Aim of the task. Your answer should consist of each line from the data below that contains "здоровой".

· · · ·

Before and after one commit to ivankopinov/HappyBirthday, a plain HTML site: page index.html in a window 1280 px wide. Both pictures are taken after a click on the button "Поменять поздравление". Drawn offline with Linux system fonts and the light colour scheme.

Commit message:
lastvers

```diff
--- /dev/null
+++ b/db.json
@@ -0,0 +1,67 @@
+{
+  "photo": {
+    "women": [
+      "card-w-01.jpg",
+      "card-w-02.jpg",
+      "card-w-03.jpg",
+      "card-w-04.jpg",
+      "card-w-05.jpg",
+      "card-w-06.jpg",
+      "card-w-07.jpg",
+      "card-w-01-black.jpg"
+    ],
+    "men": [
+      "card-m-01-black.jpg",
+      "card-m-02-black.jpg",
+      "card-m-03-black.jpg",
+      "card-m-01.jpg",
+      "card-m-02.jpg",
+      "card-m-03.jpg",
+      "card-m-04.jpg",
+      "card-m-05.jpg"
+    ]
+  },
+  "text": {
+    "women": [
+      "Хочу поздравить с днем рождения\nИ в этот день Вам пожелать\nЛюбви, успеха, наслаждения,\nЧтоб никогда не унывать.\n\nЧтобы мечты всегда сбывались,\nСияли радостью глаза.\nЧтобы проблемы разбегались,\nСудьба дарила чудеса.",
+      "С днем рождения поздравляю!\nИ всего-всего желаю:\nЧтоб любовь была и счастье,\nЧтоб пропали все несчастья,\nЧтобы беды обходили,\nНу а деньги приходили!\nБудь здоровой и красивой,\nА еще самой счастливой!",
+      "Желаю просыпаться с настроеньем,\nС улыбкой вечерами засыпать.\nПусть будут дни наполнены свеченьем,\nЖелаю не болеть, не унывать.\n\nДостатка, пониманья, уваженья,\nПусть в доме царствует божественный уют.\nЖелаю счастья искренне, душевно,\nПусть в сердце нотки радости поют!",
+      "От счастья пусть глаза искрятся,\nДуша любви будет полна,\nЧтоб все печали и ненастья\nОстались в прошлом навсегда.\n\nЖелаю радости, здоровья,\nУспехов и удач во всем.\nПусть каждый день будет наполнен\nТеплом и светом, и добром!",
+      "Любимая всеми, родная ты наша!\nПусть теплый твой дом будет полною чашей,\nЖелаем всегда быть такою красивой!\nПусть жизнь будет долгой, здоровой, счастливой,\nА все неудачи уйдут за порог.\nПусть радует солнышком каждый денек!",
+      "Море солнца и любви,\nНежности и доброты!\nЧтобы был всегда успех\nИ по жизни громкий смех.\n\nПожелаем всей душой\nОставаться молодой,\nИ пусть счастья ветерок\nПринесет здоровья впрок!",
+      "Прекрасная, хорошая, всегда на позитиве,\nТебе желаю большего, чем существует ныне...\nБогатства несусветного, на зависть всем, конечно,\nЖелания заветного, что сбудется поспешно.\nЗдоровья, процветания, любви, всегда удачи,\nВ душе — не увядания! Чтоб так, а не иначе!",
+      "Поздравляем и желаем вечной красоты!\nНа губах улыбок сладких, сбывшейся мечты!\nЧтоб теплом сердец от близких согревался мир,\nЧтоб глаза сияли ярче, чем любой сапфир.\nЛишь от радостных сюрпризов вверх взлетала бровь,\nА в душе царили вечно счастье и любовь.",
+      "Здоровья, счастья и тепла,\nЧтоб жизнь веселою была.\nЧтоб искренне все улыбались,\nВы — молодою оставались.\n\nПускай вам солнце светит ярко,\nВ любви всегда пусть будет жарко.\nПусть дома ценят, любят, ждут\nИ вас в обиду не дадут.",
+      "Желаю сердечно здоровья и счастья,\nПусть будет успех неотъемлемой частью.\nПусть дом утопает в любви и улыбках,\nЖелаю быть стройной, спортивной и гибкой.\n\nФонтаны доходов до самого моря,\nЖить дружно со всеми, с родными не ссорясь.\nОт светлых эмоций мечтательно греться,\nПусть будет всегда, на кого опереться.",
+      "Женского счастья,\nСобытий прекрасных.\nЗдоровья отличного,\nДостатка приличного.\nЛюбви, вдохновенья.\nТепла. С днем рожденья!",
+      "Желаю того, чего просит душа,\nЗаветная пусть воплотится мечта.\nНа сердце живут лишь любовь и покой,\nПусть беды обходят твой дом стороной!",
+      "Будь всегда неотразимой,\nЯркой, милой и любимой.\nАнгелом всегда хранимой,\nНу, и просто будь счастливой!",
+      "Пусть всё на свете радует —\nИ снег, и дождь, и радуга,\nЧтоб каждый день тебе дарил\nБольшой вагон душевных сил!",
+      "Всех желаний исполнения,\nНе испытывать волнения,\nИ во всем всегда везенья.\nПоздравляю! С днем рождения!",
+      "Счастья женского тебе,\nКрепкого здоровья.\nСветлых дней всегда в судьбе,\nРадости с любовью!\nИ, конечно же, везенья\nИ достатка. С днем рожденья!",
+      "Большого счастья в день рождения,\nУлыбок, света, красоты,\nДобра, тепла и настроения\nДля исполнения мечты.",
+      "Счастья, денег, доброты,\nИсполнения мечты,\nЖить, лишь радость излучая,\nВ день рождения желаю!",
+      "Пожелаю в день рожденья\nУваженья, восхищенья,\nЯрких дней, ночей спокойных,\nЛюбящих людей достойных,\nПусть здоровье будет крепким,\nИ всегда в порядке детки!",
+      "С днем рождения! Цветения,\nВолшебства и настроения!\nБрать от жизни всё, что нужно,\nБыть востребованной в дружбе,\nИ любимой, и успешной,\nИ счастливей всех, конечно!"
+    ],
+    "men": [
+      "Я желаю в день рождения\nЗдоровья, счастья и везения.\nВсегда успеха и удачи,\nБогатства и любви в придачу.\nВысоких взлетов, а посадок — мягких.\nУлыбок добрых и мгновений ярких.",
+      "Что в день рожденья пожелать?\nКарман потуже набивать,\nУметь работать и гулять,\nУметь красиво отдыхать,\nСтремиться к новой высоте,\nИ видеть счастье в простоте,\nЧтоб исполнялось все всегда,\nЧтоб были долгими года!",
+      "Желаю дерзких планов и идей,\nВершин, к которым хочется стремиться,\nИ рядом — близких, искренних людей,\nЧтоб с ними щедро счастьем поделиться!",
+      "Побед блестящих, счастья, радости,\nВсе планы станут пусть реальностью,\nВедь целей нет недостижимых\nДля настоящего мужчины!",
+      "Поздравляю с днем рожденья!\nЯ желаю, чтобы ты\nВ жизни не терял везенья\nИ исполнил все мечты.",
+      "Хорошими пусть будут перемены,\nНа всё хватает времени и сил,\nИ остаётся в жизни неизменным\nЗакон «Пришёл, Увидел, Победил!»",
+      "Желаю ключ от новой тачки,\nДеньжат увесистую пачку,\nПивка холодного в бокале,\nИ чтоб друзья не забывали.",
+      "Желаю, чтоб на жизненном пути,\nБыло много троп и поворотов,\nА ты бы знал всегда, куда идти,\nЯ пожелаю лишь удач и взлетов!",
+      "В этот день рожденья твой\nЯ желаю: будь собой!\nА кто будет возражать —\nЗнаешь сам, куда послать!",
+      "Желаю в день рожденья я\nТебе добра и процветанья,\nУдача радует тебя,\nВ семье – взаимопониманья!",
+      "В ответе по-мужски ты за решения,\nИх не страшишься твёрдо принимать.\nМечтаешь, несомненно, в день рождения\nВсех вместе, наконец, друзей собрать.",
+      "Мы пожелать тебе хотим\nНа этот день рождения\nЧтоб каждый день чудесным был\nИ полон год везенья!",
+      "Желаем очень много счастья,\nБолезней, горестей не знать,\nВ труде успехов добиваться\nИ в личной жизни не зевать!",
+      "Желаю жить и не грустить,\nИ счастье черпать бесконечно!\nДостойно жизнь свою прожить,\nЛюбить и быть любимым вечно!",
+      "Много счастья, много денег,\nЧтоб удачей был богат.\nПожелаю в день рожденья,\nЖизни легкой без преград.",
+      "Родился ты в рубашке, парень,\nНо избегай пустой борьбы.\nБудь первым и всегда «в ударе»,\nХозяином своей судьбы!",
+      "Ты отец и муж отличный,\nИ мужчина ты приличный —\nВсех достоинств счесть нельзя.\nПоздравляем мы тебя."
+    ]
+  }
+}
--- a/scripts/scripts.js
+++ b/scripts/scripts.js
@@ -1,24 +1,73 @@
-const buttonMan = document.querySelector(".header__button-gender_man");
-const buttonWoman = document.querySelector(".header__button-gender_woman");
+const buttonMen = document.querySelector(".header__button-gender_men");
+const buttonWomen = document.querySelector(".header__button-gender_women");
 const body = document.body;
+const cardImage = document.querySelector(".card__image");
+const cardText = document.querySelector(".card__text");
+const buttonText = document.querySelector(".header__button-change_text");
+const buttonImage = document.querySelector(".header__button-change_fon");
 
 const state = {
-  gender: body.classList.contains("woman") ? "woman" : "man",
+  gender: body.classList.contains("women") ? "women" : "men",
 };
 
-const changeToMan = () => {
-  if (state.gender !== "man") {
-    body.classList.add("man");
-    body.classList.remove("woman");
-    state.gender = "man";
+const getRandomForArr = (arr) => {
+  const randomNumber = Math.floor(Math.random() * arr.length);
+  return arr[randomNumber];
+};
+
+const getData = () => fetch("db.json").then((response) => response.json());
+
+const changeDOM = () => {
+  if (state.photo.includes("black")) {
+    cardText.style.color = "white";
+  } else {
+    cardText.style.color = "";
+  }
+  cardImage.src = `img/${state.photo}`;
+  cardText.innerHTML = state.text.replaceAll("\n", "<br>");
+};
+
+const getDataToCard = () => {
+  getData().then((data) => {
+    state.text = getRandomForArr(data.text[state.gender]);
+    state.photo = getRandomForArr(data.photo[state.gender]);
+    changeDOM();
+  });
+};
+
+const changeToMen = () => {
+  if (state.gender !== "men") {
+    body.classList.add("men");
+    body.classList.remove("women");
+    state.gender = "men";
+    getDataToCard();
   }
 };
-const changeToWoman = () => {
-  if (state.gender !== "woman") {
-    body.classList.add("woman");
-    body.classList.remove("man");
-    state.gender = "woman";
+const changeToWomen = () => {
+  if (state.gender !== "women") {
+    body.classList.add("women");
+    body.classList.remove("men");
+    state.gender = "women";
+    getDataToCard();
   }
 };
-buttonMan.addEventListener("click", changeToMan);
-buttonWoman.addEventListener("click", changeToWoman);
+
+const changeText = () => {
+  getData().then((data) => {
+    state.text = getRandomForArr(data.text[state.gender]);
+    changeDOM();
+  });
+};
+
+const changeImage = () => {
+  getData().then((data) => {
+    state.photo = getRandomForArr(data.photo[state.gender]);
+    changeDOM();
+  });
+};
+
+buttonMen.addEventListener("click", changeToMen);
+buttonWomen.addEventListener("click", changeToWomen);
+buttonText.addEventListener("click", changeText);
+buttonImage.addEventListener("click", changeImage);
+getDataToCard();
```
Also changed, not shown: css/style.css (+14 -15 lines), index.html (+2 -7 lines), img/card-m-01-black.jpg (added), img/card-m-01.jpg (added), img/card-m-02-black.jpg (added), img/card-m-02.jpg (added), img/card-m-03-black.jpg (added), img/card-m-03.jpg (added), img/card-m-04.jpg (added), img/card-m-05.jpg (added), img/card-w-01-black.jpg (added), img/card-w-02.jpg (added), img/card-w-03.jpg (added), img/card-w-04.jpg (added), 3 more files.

· · · ·

Solution for this exercise.
+      "С днем рождения поздравляю!\nИ всего-всего желаю:\nЧтоб любовь была и счастье,\nЧтоб пропали все несчастья,\nЧтобы беды обходили,\nНу а деньги приходили!\nБудь здоровой и красивой,\nА еще самой счастливой!",
+      "Любимая всеми, родная ты наша!\nПусть теплый твой дом будет полною чашей,\nЖелаем всегда быть такою красивой!\nПусть жизнь будет долгой, здоровой, счастливой,\nА все неудачи уйдут за порог.\nПусть радует солнышком каждый денек!",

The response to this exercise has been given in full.